The U.S. Postal Service is facing intense scrutiny from a federal court as the mailing agency defends its processing of ballots across the country, with a judge indicating he will call its chief executive to testify in the coming days.
USPS’ processing of ballots came under question on Election Day, as the agency scrambled to get a record number of absentee and mailed votes to election boards by state deadlines. A federal judge’s order to conduct “sweeps” of processing plants to ensure no ballots were left behind in areas that had struggled with mail delays sparked headlines, particularly after the judge censured postal management for failing to comply with his direction. That non-compliance led the judge, Emmet Sullivan of the U.S. District Court for the District of Columbia, to tell USPS he would soon ask Postmaster General Louis DeJoy to testify before him.

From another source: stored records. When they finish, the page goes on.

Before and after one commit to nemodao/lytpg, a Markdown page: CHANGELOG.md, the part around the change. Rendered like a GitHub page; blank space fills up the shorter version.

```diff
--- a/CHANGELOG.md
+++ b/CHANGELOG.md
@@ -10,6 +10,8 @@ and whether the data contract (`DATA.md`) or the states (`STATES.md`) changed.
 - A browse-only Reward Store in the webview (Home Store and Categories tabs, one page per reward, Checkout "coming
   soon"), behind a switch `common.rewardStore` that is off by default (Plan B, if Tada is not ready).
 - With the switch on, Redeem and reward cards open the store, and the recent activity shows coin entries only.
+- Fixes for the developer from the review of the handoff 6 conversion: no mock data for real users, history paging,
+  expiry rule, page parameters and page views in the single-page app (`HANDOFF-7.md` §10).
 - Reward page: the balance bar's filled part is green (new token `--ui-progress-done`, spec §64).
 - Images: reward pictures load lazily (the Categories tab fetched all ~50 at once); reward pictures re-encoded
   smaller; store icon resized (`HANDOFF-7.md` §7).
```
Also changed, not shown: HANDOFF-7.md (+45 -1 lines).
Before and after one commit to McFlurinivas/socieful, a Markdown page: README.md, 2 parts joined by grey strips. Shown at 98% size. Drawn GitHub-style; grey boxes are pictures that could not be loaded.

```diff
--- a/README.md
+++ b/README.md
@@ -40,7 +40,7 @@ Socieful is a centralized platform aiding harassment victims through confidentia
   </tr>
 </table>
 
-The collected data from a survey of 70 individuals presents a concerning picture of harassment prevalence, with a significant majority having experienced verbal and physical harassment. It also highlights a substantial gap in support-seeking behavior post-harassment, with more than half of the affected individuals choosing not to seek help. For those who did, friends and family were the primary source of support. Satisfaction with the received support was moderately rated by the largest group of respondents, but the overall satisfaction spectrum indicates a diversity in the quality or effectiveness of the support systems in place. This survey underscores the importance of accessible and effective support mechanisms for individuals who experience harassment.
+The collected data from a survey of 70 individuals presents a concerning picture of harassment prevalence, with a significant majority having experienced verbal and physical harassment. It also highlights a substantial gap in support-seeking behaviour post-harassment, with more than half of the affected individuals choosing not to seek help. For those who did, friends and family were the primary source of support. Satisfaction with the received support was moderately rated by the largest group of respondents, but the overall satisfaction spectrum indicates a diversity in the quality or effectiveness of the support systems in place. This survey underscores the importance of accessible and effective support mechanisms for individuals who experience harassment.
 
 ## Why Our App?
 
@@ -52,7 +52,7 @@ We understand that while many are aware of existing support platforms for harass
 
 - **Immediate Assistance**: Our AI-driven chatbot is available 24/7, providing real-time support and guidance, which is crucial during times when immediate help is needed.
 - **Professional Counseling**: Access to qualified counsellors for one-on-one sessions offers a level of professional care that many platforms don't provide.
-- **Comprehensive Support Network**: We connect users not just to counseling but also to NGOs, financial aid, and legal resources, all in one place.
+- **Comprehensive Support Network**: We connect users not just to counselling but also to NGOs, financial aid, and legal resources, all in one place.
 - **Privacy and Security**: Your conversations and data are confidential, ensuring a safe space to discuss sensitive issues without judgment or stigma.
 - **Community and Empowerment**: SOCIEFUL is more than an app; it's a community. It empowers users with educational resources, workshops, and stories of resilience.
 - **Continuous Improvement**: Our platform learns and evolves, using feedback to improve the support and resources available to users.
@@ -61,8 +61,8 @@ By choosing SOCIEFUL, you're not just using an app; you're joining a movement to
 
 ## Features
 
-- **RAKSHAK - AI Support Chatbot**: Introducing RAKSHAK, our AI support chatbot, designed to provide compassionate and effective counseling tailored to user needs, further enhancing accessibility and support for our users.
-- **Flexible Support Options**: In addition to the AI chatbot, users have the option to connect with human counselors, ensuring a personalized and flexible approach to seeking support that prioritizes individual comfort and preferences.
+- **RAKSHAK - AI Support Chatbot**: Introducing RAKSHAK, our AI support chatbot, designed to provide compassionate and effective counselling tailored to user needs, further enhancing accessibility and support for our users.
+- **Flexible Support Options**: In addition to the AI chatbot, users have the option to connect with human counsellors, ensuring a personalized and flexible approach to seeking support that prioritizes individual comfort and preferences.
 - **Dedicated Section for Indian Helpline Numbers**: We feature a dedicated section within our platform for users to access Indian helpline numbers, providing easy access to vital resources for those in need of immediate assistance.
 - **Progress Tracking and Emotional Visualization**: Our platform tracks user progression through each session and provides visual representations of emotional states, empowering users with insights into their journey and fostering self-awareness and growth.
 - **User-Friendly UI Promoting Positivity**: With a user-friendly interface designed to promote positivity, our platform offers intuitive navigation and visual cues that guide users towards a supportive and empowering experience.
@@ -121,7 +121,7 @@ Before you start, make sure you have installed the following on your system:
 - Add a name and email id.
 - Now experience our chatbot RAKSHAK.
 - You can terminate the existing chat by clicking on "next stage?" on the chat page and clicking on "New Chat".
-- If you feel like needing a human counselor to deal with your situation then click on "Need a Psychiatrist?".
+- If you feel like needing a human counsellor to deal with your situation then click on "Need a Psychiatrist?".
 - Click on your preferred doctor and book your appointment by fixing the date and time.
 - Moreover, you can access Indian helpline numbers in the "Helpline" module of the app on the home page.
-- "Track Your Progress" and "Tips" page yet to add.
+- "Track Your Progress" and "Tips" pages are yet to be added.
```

The Postal Service did conduct the sweeps, not just in the areas facing delays but at all 220 plants processing election mail, but it did so later in the day than the judge requested. Sullivan had ordered USPS to conduct sweeps by 3 p.m. on Tuesday, but postal management alerted the court after the deadline had passed it did so instead at 4 p.m. USPS said its inspectors who do the checking for ballots had other responsibilities on Tuesday and faced logistical hurdles to altering their schedules at the 11th hour.